Here is how Ries describes the crucial decision to pivot or persevere in the Lean Startup cycle:

My goal in advocating a scientific approach to the creation of startups is to channel human creativity into its most productive form, and there is no bigger destroyer of creative potential than the misguided decision to persevere. Companies that cannot bring themselves to pivot to a new direction on the basis of feedback from the marketplace can get stuck in the land of the living dead, neither growing enough nor dying, consuming resources and commitment from employees and other stakeholders but not moving ahead.

Startup productivity is not about cranking out more widgets or features. It is about aligning our efforts with a business and product that are working to create value and drive growth. In other words, successful pivots put us on a path toward growing a sustainable business.

Why is it so hard to say goodbye?

Starting up a new business is perhaps one of the riskiest actions that anyone can undertake. On the other hand, there isn’t much worth doing that doesn’t involve risk. When there is something that we humans consider “worth doing,” where the possibility of a positive outcome outweighs the risks, we arrive at passion. It takes a strong, and often deeply personal, conviction/drive to face Fear, Uncertainty and Doubt (FUD) without flinching.

For the stakeholders of a startup, the personal commitment required is not so different from what parents experience. We accept the responsibility of nurturing and caring for this fragile entity that would never have existed otherwise. And so it is for every startup business leader I have ever met. The business, and everything that entails, is their baby. And no matter how ugly that baby might be to others, we love it for what it is.

But alas, a business is not an infant child…

A for-profit business exchanges goods or services for money with the goal of having more money coming in (revenue) than is going out (expenses). The catch is that the marketplace determines value – something is only worth what someone is willing to pay for it. Predicting the behavior of the marketplace is very difficult, because so many uncontrollable variables exist.

For the founder(s) of a startup, presenting a product or service to the marketplace requires a true leap of faith. If the offering is not well-received, founders tend to have an “all or nothing” atitude. Unfortunately this is not only a false assumption, but it is also dangerous. The choice that businesses face is not to persevere at all costs or to “throw the baby out with the bathwater.”

The choice is to Persevere or Pivot

Since the Lean Startup methodology is based upon the scientific method, Ries advocates basing business decisions, especially whether to persevere or pivot, on evidence. Are there any successful examples of business pivots? Here are just a few:

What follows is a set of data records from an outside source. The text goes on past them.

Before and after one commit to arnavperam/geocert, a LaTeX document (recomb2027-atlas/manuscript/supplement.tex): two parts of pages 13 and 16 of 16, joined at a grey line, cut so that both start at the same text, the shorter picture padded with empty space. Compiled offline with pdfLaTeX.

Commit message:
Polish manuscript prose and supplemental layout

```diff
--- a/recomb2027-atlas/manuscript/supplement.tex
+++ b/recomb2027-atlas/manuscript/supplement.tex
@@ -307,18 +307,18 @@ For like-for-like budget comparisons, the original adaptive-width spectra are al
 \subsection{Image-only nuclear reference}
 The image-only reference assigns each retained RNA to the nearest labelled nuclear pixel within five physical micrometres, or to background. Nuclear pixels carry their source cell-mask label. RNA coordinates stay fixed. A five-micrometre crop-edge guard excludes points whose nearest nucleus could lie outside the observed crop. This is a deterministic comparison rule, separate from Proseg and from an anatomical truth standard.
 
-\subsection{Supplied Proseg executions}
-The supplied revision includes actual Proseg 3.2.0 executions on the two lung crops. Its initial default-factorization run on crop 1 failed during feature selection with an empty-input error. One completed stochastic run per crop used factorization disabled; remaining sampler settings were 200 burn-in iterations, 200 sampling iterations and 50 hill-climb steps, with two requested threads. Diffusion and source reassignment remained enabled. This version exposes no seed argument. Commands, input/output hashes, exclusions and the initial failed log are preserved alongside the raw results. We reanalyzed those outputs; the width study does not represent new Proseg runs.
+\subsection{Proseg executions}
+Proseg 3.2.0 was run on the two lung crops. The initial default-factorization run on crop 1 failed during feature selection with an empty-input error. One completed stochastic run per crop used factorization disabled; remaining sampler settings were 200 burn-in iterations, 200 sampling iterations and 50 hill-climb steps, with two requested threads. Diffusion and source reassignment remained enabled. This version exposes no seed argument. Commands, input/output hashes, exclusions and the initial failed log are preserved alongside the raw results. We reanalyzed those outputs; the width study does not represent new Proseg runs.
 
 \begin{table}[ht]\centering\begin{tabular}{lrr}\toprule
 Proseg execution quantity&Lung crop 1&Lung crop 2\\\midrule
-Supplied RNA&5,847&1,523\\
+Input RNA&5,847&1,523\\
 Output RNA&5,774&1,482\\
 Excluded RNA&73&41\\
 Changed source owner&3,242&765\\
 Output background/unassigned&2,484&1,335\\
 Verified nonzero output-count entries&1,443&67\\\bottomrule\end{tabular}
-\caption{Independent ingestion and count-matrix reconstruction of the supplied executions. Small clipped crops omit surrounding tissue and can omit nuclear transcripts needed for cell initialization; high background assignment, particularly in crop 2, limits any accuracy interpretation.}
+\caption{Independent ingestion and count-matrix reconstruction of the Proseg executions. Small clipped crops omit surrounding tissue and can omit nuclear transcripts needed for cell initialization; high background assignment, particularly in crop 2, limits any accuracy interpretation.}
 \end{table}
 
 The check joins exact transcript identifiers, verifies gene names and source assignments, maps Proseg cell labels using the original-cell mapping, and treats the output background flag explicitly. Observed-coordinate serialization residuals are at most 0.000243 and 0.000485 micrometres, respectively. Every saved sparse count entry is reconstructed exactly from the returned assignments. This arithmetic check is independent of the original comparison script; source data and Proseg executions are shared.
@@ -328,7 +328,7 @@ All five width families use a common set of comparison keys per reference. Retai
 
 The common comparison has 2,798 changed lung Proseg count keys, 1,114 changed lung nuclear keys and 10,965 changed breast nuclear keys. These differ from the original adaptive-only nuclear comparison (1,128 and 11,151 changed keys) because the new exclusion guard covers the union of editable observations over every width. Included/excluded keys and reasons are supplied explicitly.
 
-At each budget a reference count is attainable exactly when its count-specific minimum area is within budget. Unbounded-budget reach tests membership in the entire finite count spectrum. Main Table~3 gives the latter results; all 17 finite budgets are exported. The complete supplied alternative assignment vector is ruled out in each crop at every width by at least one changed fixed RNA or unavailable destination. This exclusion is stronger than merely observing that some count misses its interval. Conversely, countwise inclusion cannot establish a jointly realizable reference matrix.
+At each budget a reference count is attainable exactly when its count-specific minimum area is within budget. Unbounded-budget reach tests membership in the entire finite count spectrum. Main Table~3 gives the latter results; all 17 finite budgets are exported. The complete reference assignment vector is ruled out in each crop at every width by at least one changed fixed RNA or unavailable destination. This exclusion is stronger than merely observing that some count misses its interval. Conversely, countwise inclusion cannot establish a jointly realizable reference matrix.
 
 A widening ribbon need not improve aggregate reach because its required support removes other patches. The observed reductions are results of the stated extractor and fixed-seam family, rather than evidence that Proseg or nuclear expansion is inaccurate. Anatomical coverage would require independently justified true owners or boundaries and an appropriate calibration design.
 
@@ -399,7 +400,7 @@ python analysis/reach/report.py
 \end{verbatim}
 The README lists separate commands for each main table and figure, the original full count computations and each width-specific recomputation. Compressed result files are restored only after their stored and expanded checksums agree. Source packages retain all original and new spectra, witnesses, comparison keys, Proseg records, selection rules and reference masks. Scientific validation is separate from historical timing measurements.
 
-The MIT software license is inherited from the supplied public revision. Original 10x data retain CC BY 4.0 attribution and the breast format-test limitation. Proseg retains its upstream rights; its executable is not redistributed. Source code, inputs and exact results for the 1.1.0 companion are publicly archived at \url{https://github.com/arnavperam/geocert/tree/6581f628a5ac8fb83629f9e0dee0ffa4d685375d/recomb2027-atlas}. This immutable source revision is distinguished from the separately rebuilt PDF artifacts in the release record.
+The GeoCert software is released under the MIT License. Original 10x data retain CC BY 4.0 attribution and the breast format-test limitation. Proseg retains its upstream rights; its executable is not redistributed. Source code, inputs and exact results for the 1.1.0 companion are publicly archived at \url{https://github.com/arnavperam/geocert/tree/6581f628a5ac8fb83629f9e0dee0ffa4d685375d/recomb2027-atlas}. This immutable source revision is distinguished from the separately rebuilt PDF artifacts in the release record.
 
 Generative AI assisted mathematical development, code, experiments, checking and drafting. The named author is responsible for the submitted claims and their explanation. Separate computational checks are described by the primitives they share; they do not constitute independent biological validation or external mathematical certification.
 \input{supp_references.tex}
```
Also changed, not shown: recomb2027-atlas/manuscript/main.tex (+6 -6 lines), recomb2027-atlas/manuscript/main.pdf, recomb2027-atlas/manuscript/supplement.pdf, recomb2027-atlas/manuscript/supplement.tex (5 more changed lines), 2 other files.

  • Nintendo once sold playing cards before trying their hand at a variety of industries. In 1975, Nintendo took a chance on electronic games.
  • YouTube started out as a dating site. After not gaining much traction, the founders decided to pivot towards hosting videos.
  • Starbucks actually used to sell high-quality coffee beans and espresso machines. Not everyone wanted to learn the art of preparing fine coffee, and by offering products more conveniently to their clients, the Starbucks pivot proved quite successful. (Even though their coffee is reviled by true connoisseurs…)
  • Speaking of coffee, Edward Lloyd ran a coffeehouse that catered to sailors, merchants and others in the shipping trade. His pivot towards offering insurance transformed Lloyds of London somewhat dramatically.

Edward Lloyd didn’t throw the baby out with the bathwater. He enjoyed serving his clientele and was a primary source of news and information for patrons of his establishment. While I’m sure that they enjoyed his coffee, he offered an even greater value by providing insurance for their business operations.

Life is one big Pivot after another

What many businesses fail to realize is that deciding to start up a new business is a pivot in and of itself. In life, change is one of the few constants. A startup’s first customer is making a pivot. So startups (and all businesses, in my opinion) need to embrace change. If your customers are willing to take a chance on you, don’t you owe it to your customers to take a chance on them?

According to Ries, the goal of a startup isn’t to create the best service/product, to win the most customers, or even to generate the most revenue. The goal is to create a sustainable business. The task at hand for the leaders of a startup, therefore, is to constantly evaluate whether the business model should persevere or pivot.

Don’t throw the baby out with the bathwater. But don’t let the baby drown either.

Image courtesy David Locke1